Twice Lavoie found groups of two or three men huddled in the bed of a halftrack. He told them to get out and help: "I'm scared too. There's nothing wrong with being scared as long as you do your part." Ashamed, they promptly returned to their proper positions.
All around the perimeter machine guns sputtered. Enemy tracer bullets from Hill 200 flung a red arch over them. Telephone wires were shot out, and the radios took over. The fusillade rose in intensity as Chinese riflemen and grenadiers bored in on the howitzers. They flooded into two emplacements, driving out crews who ran, qrenades bursting a few feet behind them. Machine guns succored them, wiping out pursuers and riddling half a dozen Reds attempting to blow up a howitzer. Sergeant Theral J. Harley (Chief of Section) manned a Quad and backed it out of immediate reach of the grenadiers, crushing one who lay hidden beneath it.
Colonel Lavoie covered the battle line, checking the defense. Captain Bernard G. Raftery reported to him:
"Sir, Battery C has Chinks all through its area."
"Are they dead or alive?" Lavoie asked.
"To hell with the dead ones take care of the live ones and make every bullet count."
Within a few hours, the Battalion, intact, pulled back to safer positions beyond sniper range, as Marine tanks came up to relieve them. They hadn't asked for help; they hadn't needed any.
The 92d, all told, had lost four killed and 11 wounded, and no equipment The only damage to the Red Devils' equipment was a burned-out tire and a blasted spark plug.
"They didn't expect to run into anything like what we put up," Major Raymond F. Hotopp, Battalion S-3 from Killeen, Texas said. "The whole Battalion acted fast when the attack came, and the Chinese caught hell."
"Artillery," Colonel Lavoie reflected, "if it makes up its mind, will set itself up so that it can defend itself from enemy infantry actions." Plainly he and the 92d had so determined. When the Battalion marched in accordance with original orders, it left 179 dead Chinese in and around the Red Devil perimeter which they had defended with such stanch valor.
Because Colonel Lavoie had insisted in training that the 92d habitually fire from a defensive perimeter, its occupation and organization of position on 23 April went smoothly. It was not a new maneuver it was SOP.
The Chinese offensive was failing.

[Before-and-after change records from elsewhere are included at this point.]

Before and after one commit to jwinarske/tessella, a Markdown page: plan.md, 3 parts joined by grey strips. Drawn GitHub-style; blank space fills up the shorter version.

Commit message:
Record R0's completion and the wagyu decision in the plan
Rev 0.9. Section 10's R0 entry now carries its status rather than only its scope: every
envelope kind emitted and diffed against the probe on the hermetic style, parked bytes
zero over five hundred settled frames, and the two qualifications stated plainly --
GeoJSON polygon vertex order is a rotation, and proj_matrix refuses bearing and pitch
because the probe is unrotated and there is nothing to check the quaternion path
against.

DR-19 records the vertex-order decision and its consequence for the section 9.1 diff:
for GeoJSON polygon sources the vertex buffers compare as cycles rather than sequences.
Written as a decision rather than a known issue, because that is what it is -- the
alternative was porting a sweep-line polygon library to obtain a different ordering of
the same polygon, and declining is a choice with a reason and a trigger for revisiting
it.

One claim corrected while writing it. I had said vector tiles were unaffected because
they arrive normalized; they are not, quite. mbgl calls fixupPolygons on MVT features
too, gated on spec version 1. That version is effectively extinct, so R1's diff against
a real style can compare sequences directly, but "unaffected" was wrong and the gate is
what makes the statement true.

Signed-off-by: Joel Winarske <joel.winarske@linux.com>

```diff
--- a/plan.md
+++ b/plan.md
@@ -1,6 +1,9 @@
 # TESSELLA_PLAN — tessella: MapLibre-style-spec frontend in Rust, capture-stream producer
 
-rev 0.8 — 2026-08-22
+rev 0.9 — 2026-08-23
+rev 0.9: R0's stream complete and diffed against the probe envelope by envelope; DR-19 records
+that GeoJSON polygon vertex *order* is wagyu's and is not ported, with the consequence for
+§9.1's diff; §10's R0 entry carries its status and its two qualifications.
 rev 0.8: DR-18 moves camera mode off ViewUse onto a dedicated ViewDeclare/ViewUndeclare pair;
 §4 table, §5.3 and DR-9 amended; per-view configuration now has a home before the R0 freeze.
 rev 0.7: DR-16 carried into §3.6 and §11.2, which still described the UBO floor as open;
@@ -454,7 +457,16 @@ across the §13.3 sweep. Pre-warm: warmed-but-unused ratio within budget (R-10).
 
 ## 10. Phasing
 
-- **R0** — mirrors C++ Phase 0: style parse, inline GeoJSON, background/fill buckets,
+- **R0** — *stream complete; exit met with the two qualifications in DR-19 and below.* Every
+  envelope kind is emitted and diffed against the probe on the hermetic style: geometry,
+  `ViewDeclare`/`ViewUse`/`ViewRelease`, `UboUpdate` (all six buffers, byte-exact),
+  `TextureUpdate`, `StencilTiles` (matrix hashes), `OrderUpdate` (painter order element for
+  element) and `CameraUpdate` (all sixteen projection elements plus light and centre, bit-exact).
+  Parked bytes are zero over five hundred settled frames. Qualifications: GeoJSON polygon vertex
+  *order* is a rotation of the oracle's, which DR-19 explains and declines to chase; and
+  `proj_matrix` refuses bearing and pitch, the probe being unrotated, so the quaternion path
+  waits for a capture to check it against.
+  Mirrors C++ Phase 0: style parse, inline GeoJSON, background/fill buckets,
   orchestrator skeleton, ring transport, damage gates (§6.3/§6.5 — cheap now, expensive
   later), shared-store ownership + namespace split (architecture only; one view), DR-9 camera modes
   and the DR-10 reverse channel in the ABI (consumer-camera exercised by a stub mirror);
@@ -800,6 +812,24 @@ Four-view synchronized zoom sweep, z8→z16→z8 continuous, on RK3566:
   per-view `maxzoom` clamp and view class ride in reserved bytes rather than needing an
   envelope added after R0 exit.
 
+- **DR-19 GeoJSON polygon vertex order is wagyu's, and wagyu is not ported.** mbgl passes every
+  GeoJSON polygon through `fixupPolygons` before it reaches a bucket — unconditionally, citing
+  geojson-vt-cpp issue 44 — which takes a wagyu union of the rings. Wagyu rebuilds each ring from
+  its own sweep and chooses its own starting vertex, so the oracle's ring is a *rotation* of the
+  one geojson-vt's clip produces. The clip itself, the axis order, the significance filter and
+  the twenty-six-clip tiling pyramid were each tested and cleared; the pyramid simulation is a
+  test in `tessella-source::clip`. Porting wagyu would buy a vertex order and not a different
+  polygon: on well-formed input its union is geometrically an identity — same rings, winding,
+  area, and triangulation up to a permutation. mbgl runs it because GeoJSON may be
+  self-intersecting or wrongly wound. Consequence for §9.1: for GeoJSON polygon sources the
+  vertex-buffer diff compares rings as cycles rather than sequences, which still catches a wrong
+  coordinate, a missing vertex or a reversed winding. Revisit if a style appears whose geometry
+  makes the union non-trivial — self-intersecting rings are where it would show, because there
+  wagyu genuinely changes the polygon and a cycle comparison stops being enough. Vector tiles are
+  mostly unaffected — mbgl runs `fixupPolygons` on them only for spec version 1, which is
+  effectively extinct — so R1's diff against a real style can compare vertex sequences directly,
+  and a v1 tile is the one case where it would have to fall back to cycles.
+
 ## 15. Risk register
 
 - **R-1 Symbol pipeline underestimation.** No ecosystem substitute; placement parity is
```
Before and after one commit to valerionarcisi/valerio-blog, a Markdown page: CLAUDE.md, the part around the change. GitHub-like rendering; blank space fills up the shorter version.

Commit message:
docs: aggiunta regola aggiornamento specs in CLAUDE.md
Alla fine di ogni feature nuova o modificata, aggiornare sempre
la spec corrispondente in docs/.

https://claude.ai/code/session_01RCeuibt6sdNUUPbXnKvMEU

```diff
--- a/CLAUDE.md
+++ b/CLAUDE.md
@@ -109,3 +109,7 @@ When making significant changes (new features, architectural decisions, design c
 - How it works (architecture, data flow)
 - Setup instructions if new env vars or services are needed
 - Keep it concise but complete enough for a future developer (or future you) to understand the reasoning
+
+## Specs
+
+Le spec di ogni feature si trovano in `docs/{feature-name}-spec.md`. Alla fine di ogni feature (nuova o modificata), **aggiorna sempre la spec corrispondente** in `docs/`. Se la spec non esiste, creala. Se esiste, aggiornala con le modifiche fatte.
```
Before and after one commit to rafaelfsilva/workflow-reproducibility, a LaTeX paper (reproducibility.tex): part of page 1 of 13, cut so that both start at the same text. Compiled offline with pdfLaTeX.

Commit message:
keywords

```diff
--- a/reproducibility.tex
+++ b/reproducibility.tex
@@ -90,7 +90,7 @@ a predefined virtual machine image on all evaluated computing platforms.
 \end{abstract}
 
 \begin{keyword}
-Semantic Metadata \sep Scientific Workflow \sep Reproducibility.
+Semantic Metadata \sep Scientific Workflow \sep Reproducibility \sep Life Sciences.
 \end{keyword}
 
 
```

By the dark of 30 April, the CCF, exhausted, turned and crept north again. This time, the CCF had met the tiger.
There was little action once the truce talks started in mid- 1951. Occasionally rounds were received in various batteries sometimes with a few casualties. Most of the casualties occurred during June and July 1953, shortly before the truce was signed. In mid-June, while the 92d was giving artillery support for troops fighting for Outpost Harry, an especially heavy counter battery barrage was received in the batteries, especially in Able. The action resulted in two men killed in action and 17 wounded.
In mid-July, the Communist Chinese Forces launched their last big offensive before the truce. The attack, which consisted of ten enemy divisions, was the largest offensive in two years. The firing batteries of the Battalion, after withstanding terrific artillery, rocket and mortar fire on the evening of 13 July, were taken under fire by swarms of advancing Chinese. When ordered to withdraw, Baker and Charlie Batteries had to fight their way out to save their equipment and personnel. The batteries were soon in a new position pouring shells back on Chinese forces. The advance was stopped 36 hours after it began. During this action, an officer and two enlisted men were killed, 27 were wounded, and eight men were missing in action. Most of the men missing in action were later returned in Operation Big Switch after the truce. Also, four howitzers were lost, two half-tracks and two jeeps. That losses of men and equipment were not heavier is a tribute to the fighting spirit of the Red Devils.
27 July 1953 the truce was signed and the guns were silenced.